“I hadn’t had a chance to really connect with her and her culture,” she told AFP, explaining that her mother had been denied an opportunity to be tattooed. “This is for her.” Strikingly visible on the chin, forehead and chest, such traditional tattoos were for a long time a means to transmit information about the life of a woman, her interests, or her status in the community. Some had their fingers and hands tattooed to honor Sedna, the goddess of the sea in Inuit mythology. Others on thighs indicated that they were mothers.
But the practise faced opposition from Anglican and Catholic churches who sent missionaries to the Arctic. They said “tattoos were evil,” Gerri Sharpe, president of Pauktuutit Inuit Women of Canada, which represents Inuit women in Canada, told AFP. Bit by bit, the tradition faded. But a few years ago, an Inuit artist started a revitalization project after learning that the last traditionally tattooed Inuit woman was dying. Hovak Johnston traveled to northern communities to teach different techniques for Inuit women of all ages to get tattoos.
Public figures have also contributed to the art form’s rise, such as Mumilaaq Qaqqaq, who at age 25 became the first Inuit woman with a facial tattoo to be elected to Canada’s parliament in 2019. She served a single two-year term. Then in 2021, Shina Nova, an Inuit singer and influencer, posted videos of her tattoo session, viewed more than 40 million times on TikTok.
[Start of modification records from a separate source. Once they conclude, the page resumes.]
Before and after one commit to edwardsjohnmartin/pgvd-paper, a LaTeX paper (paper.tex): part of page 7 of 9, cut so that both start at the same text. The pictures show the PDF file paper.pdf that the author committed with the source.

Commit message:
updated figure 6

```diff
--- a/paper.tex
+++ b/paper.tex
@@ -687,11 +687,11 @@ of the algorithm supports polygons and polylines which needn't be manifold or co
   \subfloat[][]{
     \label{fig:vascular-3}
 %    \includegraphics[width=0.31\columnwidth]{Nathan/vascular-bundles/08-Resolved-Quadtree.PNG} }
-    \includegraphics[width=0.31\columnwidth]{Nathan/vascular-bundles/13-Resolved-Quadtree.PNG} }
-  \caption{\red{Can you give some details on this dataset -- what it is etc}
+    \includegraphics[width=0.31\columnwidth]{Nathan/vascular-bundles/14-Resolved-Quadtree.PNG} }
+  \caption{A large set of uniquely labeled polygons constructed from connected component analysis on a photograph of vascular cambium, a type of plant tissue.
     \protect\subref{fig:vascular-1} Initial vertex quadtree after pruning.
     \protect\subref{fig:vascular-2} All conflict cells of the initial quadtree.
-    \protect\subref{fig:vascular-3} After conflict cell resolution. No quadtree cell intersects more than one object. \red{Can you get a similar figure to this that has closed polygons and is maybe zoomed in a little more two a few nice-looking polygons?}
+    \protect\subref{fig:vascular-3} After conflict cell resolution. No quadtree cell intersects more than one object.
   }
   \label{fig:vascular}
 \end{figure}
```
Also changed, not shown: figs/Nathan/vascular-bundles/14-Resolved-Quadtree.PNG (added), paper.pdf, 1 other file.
There’s strong demand wherever there are Inuit, says Zorga Qaunaq, who recently led a workshop with six people in Iqaluit. The Inuit university program staffer does two tattoos a week at her home in the national capital of Ottawa-home to the largest population of Inuit outside of the far north. It mainly receives young people aged 20 or 30, but also a few teenagers. “It’s healing and therapeutic,” for some Inuit, she said. After leaving the north when she was young, the now 34-year-old said she felt “disconnected” from her culture. Getting a tattoo was a way of asserting her identity. “It’s empowering to have my tattoos,” she said.
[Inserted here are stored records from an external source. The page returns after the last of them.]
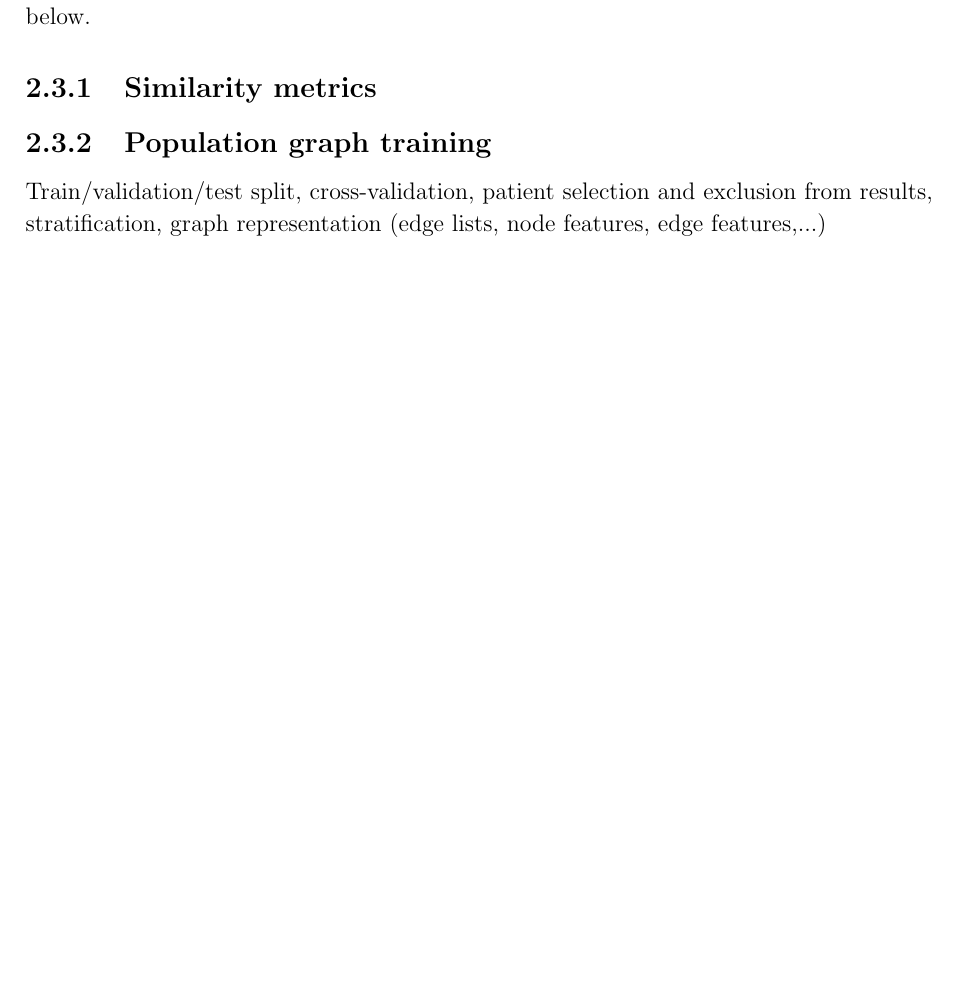
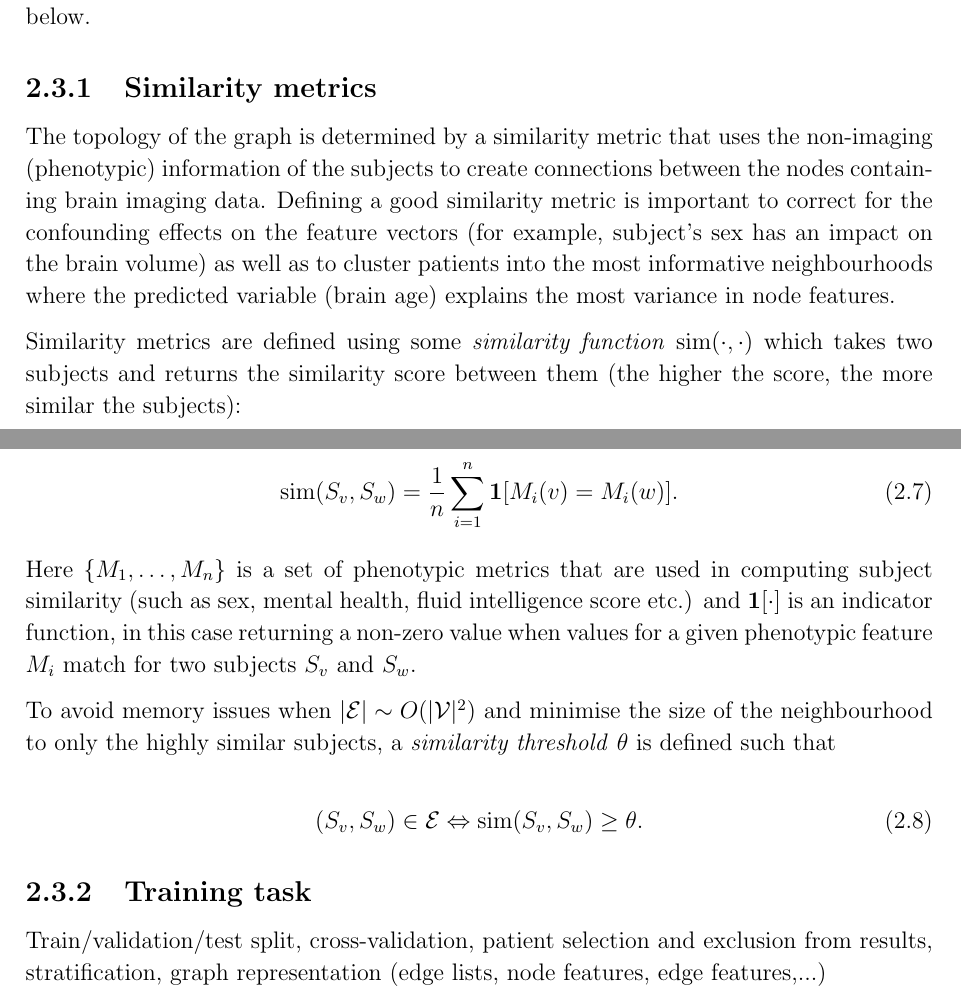
Before and after one commit to kamilest/cst-ii-dissertation, a LaTeX thesis (dissertation/dissertation.tex, which reads dissertation/chapters/preparation.tex): part of page 6 of 15 before the commit and two parts of pages 6 and 7 of 15 after it, the two joined at a grey line, cut so that both start at the same text, the shorter picture padded with empty space. Compiled offline with pdfLaTeX.

Commit message:
Similarity metrics.

```diff
--- a/dissertation/chapters/preparation.tex
+++ b/dissertation/chapters/preparation.tex
@@ -92,14 +96,30 @@ For the population graph construction, the neuroimaging features are associated
 \textit{include a table of the actual phenotypes used when the results are ready}
 
 \section{Population graphs}
+% TODO connection between the subject set S and vertex set V through S_v or something
+
 We connect the multi-modal MRI imaging (structural and/or functional), quality control and phenotype data of the set of patients $S$ into a sparse \textit{population graph} $\mathcal{G} = \{\mathcal{V}, \mathcal{E}\}$, where $\mathcal{V}$ is the set of graph vertices (with one vertex uniquely representing one patient), and $\mathcal{E}$ is the set of edges (representing the \textit{similarity} of patients).
 
 Each vertex $v \in \mathcal{V}$ is the vector containing the individual subject's neuroimaging data, whether structural, functional, or both. The edge $(v, w) \in \mathcal{E}$ connects patients $v$ and $w$ based on phenotypic similarity that is defined by some \textit{similarity metric} as described below.
 
 \subsection{Similarity metrics}
+The topology of the graph is determined by a similarity metric that uses the non-imaging (phenotypic) information of the subjects to create connections between the nodes containing brain imaging data. Defining a good similarity metric is important to correct for the confounding effects on the feature vectors (for example, subject's sex has an impact on the brain volume) as well as to cluster patients into the most informative neighbourhoods where the predicted variable (brain age) explains the most variance in node features.
 
+Similarity metrics are defined using some \textit{similarity function} $\mathrm{sim}(\cdot, \cdot)$ which takes two subjects and returns the similarity score between them (the higher the score, the more similar the subjects):
 
-\subsection{Population graph training}
+\begin{equation}
+    \mathrm{sim}(S_v, S_w) = \frac{1}{n}\sum_{i=1}^{n} \mathbf{1}[M_i(v) = M_i(w)].
+\end{equation}
+
+Here $\{M_1, \dots, M_n\}$ is a set of phenotypic metrics that are used in computing subject similarity (such as sex, mental health, fluid intelligence score etc.) and $\mathbf{1}[\cdot]$ is an indicator function, in this case returning a non-zero value when values for a given phenotypic feature $M_i$ match for two subjects $S_v$ and $S_w$.
+
+To avoid memory issues when $|\mathcal{E}| \sim O(|\mathcal{V}|^2)$ and minimise the size of the neighbourhood to only the highly similar subjects, a \textit{similarity threshold} $\theta$ is defined such that
+
+\begin{equation}
+    (S_v, S_w) \in \mathcal{E} \Leftrightarrow \mathrm{sim}(S_v, S_w) \geq \theta.
+\end{equation}
+
+\subsection{Training task}
 Train/validation/test split, cross-validation, patient selection and exclusion from results, stratification, graph representation (edge lists, node features, edge features,...)
 
 \section{Graph convolutional networks}
```
Also changed, not shown: dissertation/chapters/preparation.tex (12 more changed lines).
Gerri Sharpe, 52, with markings on her fingers, wrists and face, echoed this sense of pride. “They are very significant and sacred,” she said, adding that she showed off her tattoos to Pope Francis during his visit to Canada in July to apologize for abuses at church-run Indigenous residential schools. The pontiff made a stop in Iqaluit. “It was important for me to show him that we still had our tattoos, (that) they are still alive and well and being revitalized, that (the tradition) was not lost,” she explained. – AFP